As a standalone subject, the sweet chestnut has to be one of the most photogenic trees you could wish for. It is truly magnificent, a tree I enjoy enormously and love photographing, yet I do not count it as one of my absolute favourites. This is perhaps down to the fact that it is in its element in more cultured parkland, rather than in the wilder woodland locations I so relish, where a relative lack of space and light prevents it from growing into the massive and mature specimen it can become. A girth of 40 feet and a height of 100 feet are not unknown!
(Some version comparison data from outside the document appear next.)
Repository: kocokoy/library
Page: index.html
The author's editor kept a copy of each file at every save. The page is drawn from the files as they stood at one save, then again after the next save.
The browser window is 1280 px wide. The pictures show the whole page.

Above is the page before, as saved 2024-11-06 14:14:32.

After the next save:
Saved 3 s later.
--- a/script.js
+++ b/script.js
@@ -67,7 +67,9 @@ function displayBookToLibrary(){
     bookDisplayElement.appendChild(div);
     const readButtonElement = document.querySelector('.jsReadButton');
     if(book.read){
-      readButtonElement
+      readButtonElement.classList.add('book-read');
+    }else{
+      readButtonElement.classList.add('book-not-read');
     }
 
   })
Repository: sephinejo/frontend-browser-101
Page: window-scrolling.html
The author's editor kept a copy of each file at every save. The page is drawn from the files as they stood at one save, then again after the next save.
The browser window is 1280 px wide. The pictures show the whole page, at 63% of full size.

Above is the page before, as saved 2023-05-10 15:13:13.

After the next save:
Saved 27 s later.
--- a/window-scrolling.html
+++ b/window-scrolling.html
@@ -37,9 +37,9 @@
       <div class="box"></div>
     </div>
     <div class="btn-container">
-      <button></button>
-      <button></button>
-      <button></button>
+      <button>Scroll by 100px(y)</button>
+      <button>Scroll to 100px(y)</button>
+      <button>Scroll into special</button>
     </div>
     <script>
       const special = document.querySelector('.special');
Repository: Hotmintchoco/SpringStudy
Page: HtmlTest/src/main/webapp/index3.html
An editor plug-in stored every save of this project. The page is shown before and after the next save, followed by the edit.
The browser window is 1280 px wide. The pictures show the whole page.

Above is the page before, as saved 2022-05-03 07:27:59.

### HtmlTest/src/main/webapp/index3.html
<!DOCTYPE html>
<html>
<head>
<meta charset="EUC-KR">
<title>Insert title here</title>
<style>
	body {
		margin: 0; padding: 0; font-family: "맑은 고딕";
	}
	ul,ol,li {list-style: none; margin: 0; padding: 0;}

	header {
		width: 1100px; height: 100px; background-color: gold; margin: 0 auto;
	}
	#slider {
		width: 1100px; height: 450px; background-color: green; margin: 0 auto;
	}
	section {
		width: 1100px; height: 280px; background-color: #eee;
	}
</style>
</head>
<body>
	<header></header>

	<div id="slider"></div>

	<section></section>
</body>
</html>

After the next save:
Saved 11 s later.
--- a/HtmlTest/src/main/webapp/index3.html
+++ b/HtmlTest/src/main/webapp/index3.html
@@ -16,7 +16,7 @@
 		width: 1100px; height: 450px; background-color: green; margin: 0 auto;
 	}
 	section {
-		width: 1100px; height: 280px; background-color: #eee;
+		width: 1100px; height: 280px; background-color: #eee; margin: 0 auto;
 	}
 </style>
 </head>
The sweet chestnut (Castanea sativa) is only distantly related to the horse chestnut tree, although neither are natives of the UK. Also known as the Spanish chestnut and marron, it is thought to have been introduced into Britain by the Romans in the first century AD. The oft-repeated scene from Monty Python’s Life of Brian – “what have the Romans ever done for us?” – comes to mind! They certainly brought a tree that graces our landscape and, along with the larch and sycamore, has been one of our most successful colonisers.
It is thought the Romans included coppice rotation within their woodland management routines, so the faster growing rate of the impressive sweet chestnut compared to, say, our native oak would have made it an attractive alternative. In addition, its nuts, and the flour made from them, formed part of the Roman diet. The cooler UK climate does now tend to mean that...